* Your instructions:
The data should be written out in full, exactly as it stands, and the pictures dropped.

(Task material Opens)

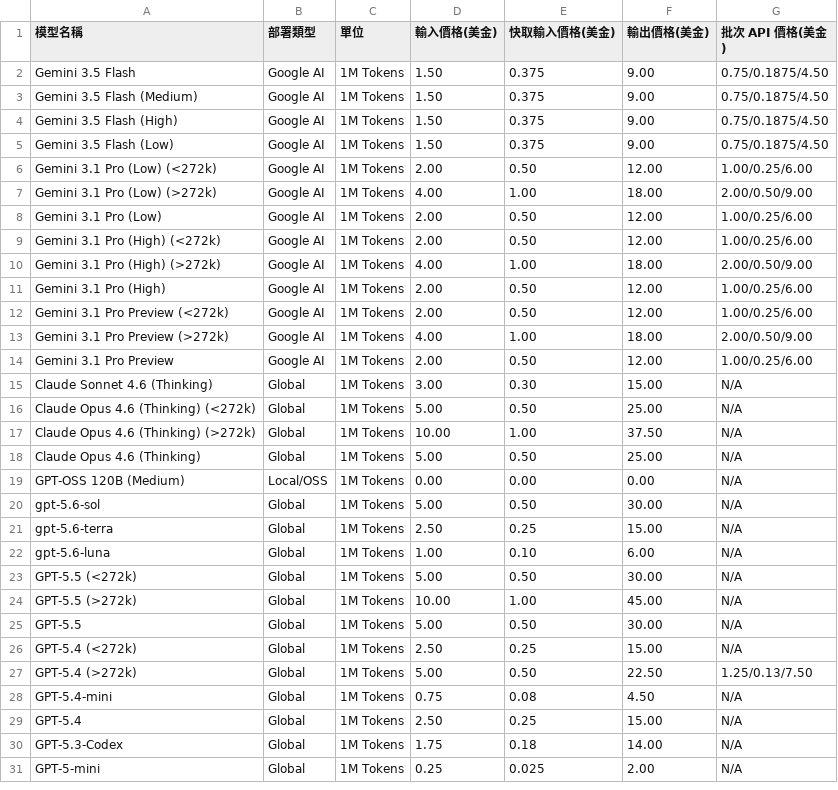
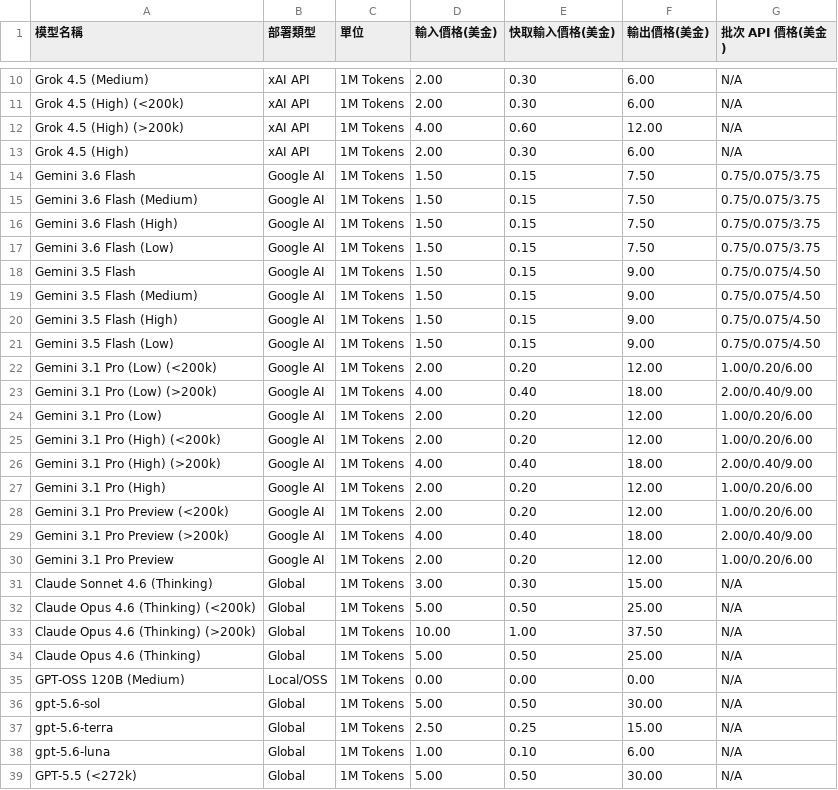
Before and after one commit to doggy8088/TokenUsageInsights, a CSV file: pricing.csv, drawn as a sheet; only a part is shown, gaps mark what is left out; the shorter side is filled out with more unchanged rows; the diff covers the shown part only.

Commit message:
feat: add Grok Build token usage tracking
- Track Grok Build sessions, token usage, context deltas, and reasoning effort.
- Align cached-token accounting, pricing, UI, CLI, and documentation across agents.
- Update model pricing and long-context threshold handling.

```diff
--- a/pricing.csv
+++ b/pricing.csv
@@ -2,17 +10,25 @@
-Gemini 3.5 Flash,Google AI,1M Tokens,1.50,0.375,9.00,0.75/0.1875/4.50
-Gemini 3.5 Flash (Medium),Google AI,1M Tokens,1.50,0.375,9.00,0.75/0.1875/4.50
-Gemini 3.5 Flash (High),Google AI,1M Tokens,1.50,0.375,9.00,0.75/0.1875/4.50
-Gemini 3.5 Flash (Low),Google AI,1M Tokens,1.50,0.375,9.00,0.75/0.1875/4.50
-Gemini 3.1 Pro (Low) (<272k),Google AI,1M Tokens,2.00,0.50,12.00,1.00/0.25/6.00
-Gemini 3.1 Pro (Low) (>272k),Google AI,1M Tokens,4.00,1.00,18.00,2.00/0.50/9.00
-Gemini 3.1 Pro (Low),Google AI,1M Tokens,2.00,0.50,12.00,1.00/0.25/6.00
-Gemini 3.1 Pro (High) (<272k),Google AI,1M Tokens,2.00,0.50,12.00,1.00/0.25/6.00
-Gemini 3.1 Pro (High) (>272k),Google AI,1M Tokens,4.00,1.00,18.00,2.00/0.50/9.00
-Gemini 3.1 Pro (High),Google AI,1M Tokens,2.00,0.50,12.00,1.00/0.25/6.00
-Gemini 3.1 Pro Preview (<272k),Google AI,1M Tokens,2.00,0.50,12.00,1.00/0.25/6.00
-Gemini 3.1 Pro Preview (>272k),Google AI,1M Tokens,4.00,1.00,18.00,2.00/0.50/9.00
-Gemini 3.1 Pro Preview,Google AI,1M Tokens,2.00,0.50,12.00,1.00/0.25/6.00
+Grok 4.5 (Medium),xAI API,1M Tokens,2.00,0.30,6.00,N/A
+Grok 4.5 (High) (<200k),xAI API,1M Tokens,2.00,0.30,6.00,N/A
+Grok 4.5 (High) (>200k),xAI API,1M Tokens,4.00,0.60,12.00,N/A
+Grok 4.5 (High),xAI API,1M Tokens,2.00,0.30,6.00,N/A
+Gemini 3.6 Flash,Google AI,1M Tokens,1.50,0.15,7.50,0.75/0.075/3.75
+Gemini 3.6 Flash (Medium),Google AI,1M Tokens,1.50,0.15,7.50,0.75/0.075/3.75
+Gemini 3.6 Flash (High),Google AI,1M Tokens,1.50,0.15,7.50,0.75/0.075/3.75
+Gemini 3.6 Flash (Low),Google AI,1M Tokens,1.50,0.15,7.50,0.75/0.075/3.75
+Gemini 3.5 Flash,Google AI,1M Tokens,1.50,0.15,9.00,0.75/0.075/4.50
+Gemini 3.5 Flash (Medium),Google AI,1M Tokens,1.50,0.15,9.00,0.75/0.075/4.50
+Gemini 3.5 Flash (High),Google AI,1M Tokens,1.50,0.15,9.00,0.75/0.075/4.50
+Gemini 3.5 Flash (Low),Google AI,1M Tokens,1.50,0.15,9.00,0.75/0.075/4.50
+Gemini 3.1 Pro (Low) (<200k),Google AI,1M Tokens,2.00,0.20,12.00,1.00/0.20/6.00
+Gemini 3.1 Pro (Low) (>200k),Google AI,1M Tokens,4.00,0.40,18.00,2.00/0.40/9.00
+Gemini 3.1 Pro (Low),Google AI,1M Tokens,2.00,0.20,12.00,1.00/0.20/6.00
+Gemini 3.1 Pro (High) (<200k),Google AI,1M Tokens,2.00,0.20,12.00,1.00/0.20/6.00
+Gemini 3.1 Pro (High) (>200k),Google AI,1M Tokens,4.00,0.40,18.00,2.00/0.40/9.00
+Gemini 3.1 Pro (High),Google AI,1M Tokens,2.00,0.20,12.00,1.00/0.20/6.00
+Gemini 3.1 Pro Preview (<200k),Google AI,1M Tokens,2.00,0.20,12.00,1.00/0.20/6.00
+Gemini 3.1 Pro Preview (>200k),Google AI,1M Tokens,4.00,0.40,18.00,2.00/0.40/9.00
+Gemini 3.1 Pro Preview,Google AI,1M Tokens,2.00,0.20,12.00,1.00/0.20/6.00
 Claude Sonnet 4.6 (Thinking),Global,1M Tokens,3.00,0.30,15.00,N/A
-Claude Opus 4.6 (Thinking) (<272k),Global,1M Tokens,5.00,0.50,25.00,N/A
-Claude Opus 4.6 (Thinking) (>272k),Global,1M Tokens,10.00,1.00,37.50,N/A
+Claude Opus 4.6 (Thinking) (<200k),Global,1M Tokens,5.00,0.50,25.00,N/A
+Claude Opus 4.6 (Thinking) (>200k),Global,1M Tokens,10.00,1.00,37.50,N/A
 Claude Opus 4.6 (Thinking),Global,1M Tokens,5.00,0.50,25.00,N/A
```
Also changed, not shown: 8 added rows and 4 edited cells elsewhere in this file, 18 other files.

(Task material Closes)

* Solution to the problem:
Before and after one commit to doggy8088/TokenUsageInsights, a CSV file: pricing.csv, drawn as a sheet; only a part is shown, gaps mark what is left out; the shorter side is filled out with more unchanged rows; the diff covers the shown part only.

Commit message:
feat: add Grok Build token usage tracking
- Track Grok Build sessions, token usage, context deltas, and reasoning effort.
- Align cached-token accounting, pricing, UI, CLI, and documentation across agents.
- Update model pricing and long-context threshold handling.

```diff
--- a/pricing.csv
+++ b/pricing.csv
@@ -2,17 +10,25 @@
-Gemini 3.5 Flash,Google AI,1M Tokens,1.50,0.375,9.00,0.75/0.1875/4.50
-Gemini 3.5 Flash (Medium),Google AI,1M Tokens,1.50,0.375,9.00,0.75/0.1875/4.50
-Gemini 3.5 Flash (High),Google AI,1M Tokens,1.50,0.375,9.00,0.75/0.1875/4.50
-Gemini 3.5 Flash (Low),Google AI,1M Tokens,1.50,0.375,9.00,0.75/0.1875/4.50
-Gemini 3.1 Pro (Low) (<272k),Google AI,1M Tokens,2.00,0.50,12.00,1.00/0.25/6.00
-Gemini 3.1 Pro (Low) (>272k),Google AI,1M Tokens,4.00,1.00,18.00,2.00/0.50/9.00
-Gemini 3.1 Pro (Low),Google AI,1M Tokens,2.00,0.50,12.00,1.00/0.25/6.00
-Gemini 3.1 Pro (High) (<272k),Google AI,1M Tokens,2.00,0.50,12.00,1.00/0.25/6.00
-Gemini 3.1 Pro (High) (>272k),Google AI,1M Tokens,4.00,1.00,18.00,2.00/0.50/9.00
-Gemini 3.1 Pro (High),Google AI,1M Tokens,2.00,0.50,12.00,1.00/0.25/6.00
-Gemini 3.1 Pro Preview (<272k),Google AI,1M Tokens,2.00,0.50,12.00,1.00/0.25/6.00
-Gemini 3.1 Pro Preview (>272k),Google AI,1M Tokens,4.00,1.00,18.00,2.00/0.50/9.00
-Gemini 3.1 Pro Preview,Google AI,1M Tokens,2.00,0.50,12.00,1.00/0.25/6.00
+Grok 4.5 (Medium),xAI API,1M Tokens,2.00,0.30,6.00,N/A
+Grok 4.5 (High) (<200k),xAI API,1M Tokens,2.00,0.30,6.00,N/A
+Grok 4.5 (High) (>200k),xAI API,1M Tokens,4.00,0.60,12.00,N/A
+Grok 4.5 (High),xAI API,1M Tokens,2.00,0.30,6.00,N/A
+Gemini 3.6 Flash,Google AI,1M Tokens,1.50,0.15,7.50,0.75/0.075/3.75
+Gemini 3.6 Flash (Medium),Google AI,1M Tokens,1.50,0.15,7.50,0.75/0.075/3.75
+Gemini 3.6 Flash (High),Google AI,1M Tokens,1.50,0.15,7.50,0.75/0.075/3.75
+Gemini 3.6 Flash (Low),Google AI,1M Tokens,1.50,0.15,7.50,0.75/0.075/3.75
+Gemini 3.5 Flash,Google AI,1M Tokens,1.50,0.15,9.00,0.75/0.075/4.50
+Gemini 3.5 Flash (Medium),Google AI,1M Tokens,1.50,0.15,9.00,0.75/0.075/4.50
+Gemini 3.5 Flash (High),Google AI,1M Tokens,1.50,0.15,9.00,0.75/0.075/4.50
+Gemini 3.5 Flash (Low),Google AI,1M Tokens,1.50,0.15,9.00,0.75/0.075/4.50
+Gemini 3.1 Pro (Low) (<200k),Google AI,1M Tokens,2.00,0.20,12.00,1.00/0.20/6.00
+Gemini 3.1 Pro (Low) (>200k),Google AI,1M Tokens,4.00,0.40,18.00,2.00/0.40/9.00
+Gemini 3.1 Pro (Low),Google AI,1M Tokens,2.00,0.20,12.00,1.00/0.20/6.00
+Gemini 3.1 Pro (High) (<200k),Google AI,1M Tokens,2.00,0.20,12.00,1.00/0.20/6.00
+Gemini 3.1 Pro (High) (>200k),Google AI,1M Tokens,4.00,0.40,18.00,2.00/0.40/9.00
+Gemini 3.1 Pro (High),Google AI,1M Tokens,2.00,0.20,12.00,1.00/0.20/6.00
+Gemini 3.1 Pro Preview (<200k),Google AI,1M Tokens,2.00,0.20,12.00,1.00/0.20/6.00
+Gemini 3.1 Pro Preview (>200k),Google AI,1M Tokens,4.00,0.40,18.00,2.00/0.40/9.00
+Gemini 3.1 Pro Preview,Google AI,1M Tokens,2.00,0.20,12.00,1.00/0.20/6.00
 Claude Sonnet 4.6 (Thinking),Global,1M Tokens,3.00,0.30,15.00,N/A
-Claude Opus 4.6 (Thinking) (<272k),Global,1M Tokens,5.00,0.50,25.00,N/A
-Claude Opus 4.6 (Thinking) (>272k),Global,1M Tokens,10.00,1.00,37.50,N/A
+Claude Opus 4.6 (Thinking) (<200k),Global,1M Tokens,5.00,0.50,25.00,N/A
+Claude Opus 4.6 (Thinking) (>200k),Global,1M Tokens,10.00,1.00,37.50,N/A
 Claude Opus 4.6 (Thinking),Global,1M Tokens,5.00,0.50,25.00,N/A
```
Also changed, not shown: 8 added rows and 4 edited cells elsewhere in this file, 18 other files.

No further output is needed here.